Give only the number of lines in the data that include the string "transition".

Web document revisions:
◆ ◆ ◆

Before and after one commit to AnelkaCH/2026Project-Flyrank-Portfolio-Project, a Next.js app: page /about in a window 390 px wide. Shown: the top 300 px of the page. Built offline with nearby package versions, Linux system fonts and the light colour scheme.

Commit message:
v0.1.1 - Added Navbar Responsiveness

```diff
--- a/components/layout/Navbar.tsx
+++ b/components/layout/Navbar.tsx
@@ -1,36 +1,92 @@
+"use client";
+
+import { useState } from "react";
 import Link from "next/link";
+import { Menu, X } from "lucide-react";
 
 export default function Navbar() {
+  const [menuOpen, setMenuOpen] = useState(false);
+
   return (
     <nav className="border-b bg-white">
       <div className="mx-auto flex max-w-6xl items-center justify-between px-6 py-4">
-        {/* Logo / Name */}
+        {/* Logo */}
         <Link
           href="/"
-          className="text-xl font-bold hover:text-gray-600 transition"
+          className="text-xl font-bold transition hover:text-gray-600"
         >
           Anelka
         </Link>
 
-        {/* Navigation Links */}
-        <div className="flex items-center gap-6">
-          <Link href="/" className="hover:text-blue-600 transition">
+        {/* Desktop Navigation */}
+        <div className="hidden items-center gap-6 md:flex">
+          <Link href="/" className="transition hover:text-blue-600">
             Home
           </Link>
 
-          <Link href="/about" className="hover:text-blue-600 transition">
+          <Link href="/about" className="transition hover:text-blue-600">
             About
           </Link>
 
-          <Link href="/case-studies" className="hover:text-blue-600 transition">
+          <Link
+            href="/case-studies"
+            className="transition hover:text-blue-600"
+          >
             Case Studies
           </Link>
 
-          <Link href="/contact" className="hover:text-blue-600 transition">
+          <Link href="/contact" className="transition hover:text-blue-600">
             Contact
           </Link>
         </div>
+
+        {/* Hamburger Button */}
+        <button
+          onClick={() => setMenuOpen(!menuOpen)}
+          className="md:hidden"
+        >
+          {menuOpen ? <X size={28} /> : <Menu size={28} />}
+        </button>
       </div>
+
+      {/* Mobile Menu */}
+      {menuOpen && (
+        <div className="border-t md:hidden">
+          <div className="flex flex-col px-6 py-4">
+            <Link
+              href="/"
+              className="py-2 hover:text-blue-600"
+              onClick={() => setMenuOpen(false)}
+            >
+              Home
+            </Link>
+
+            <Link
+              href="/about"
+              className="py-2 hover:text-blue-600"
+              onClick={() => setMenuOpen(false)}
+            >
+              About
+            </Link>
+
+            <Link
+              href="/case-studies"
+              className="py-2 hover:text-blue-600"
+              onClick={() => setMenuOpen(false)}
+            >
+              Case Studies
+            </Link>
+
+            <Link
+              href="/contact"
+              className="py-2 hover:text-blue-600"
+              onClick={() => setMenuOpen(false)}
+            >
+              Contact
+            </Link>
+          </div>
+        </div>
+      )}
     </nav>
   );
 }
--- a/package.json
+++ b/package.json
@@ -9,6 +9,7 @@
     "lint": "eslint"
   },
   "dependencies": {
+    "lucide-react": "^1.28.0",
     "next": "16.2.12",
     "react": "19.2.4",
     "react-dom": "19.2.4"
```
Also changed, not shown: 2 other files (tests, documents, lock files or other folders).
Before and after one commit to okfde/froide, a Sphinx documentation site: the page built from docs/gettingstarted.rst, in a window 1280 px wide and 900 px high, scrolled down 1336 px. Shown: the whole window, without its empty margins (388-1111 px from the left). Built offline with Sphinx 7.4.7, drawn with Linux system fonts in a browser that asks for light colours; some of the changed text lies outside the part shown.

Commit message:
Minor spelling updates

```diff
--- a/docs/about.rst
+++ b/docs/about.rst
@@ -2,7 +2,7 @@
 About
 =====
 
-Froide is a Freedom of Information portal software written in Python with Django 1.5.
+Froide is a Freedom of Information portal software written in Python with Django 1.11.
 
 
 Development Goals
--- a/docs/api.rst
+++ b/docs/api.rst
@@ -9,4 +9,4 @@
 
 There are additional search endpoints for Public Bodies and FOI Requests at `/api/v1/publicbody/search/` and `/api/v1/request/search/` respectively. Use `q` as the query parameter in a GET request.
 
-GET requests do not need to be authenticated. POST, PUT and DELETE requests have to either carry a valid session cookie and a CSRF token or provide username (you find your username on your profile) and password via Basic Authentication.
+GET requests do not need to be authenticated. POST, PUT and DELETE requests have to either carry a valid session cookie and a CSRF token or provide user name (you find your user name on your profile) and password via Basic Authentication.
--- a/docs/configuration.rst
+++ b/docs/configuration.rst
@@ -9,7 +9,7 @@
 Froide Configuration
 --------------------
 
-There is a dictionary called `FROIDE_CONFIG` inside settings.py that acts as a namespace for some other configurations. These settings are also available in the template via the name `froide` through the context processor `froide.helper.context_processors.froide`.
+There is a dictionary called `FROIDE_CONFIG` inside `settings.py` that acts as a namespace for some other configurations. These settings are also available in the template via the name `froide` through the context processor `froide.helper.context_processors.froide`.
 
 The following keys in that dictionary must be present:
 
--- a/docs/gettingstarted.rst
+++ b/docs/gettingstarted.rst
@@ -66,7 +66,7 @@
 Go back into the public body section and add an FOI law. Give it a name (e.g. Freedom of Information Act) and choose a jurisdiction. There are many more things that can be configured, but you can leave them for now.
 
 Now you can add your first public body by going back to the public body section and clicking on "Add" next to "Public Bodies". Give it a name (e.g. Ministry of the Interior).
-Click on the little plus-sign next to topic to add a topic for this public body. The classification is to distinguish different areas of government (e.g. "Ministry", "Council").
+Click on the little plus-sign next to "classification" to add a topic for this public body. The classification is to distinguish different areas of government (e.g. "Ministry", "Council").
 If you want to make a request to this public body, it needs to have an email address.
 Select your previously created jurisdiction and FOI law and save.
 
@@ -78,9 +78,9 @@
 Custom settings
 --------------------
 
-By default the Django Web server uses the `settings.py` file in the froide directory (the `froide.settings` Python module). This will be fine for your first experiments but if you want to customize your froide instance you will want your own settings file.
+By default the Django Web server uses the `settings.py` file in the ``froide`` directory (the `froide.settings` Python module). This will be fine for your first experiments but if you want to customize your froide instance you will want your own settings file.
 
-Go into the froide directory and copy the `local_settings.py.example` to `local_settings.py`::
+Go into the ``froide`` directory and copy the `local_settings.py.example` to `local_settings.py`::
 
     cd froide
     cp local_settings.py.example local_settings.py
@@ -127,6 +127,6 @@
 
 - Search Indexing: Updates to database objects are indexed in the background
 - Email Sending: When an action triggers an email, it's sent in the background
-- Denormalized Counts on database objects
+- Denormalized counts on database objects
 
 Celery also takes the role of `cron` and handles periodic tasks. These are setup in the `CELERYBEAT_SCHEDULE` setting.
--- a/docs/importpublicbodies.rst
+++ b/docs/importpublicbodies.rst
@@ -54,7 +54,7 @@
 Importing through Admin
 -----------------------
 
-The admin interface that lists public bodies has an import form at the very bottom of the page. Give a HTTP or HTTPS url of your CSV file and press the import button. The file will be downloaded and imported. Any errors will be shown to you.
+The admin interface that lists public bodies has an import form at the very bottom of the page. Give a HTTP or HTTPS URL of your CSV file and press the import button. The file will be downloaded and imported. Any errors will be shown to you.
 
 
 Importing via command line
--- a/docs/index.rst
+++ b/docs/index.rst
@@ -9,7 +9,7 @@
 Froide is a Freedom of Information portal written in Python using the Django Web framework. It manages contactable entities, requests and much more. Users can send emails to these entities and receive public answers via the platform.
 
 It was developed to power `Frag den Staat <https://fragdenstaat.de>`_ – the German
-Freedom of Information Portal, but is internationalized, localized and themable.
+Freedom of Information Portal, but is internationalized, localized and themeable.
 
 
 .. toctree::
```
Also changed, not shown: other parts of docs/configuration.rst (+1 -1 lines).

◆ ◆ ◆

YOUR RESPONSE: 10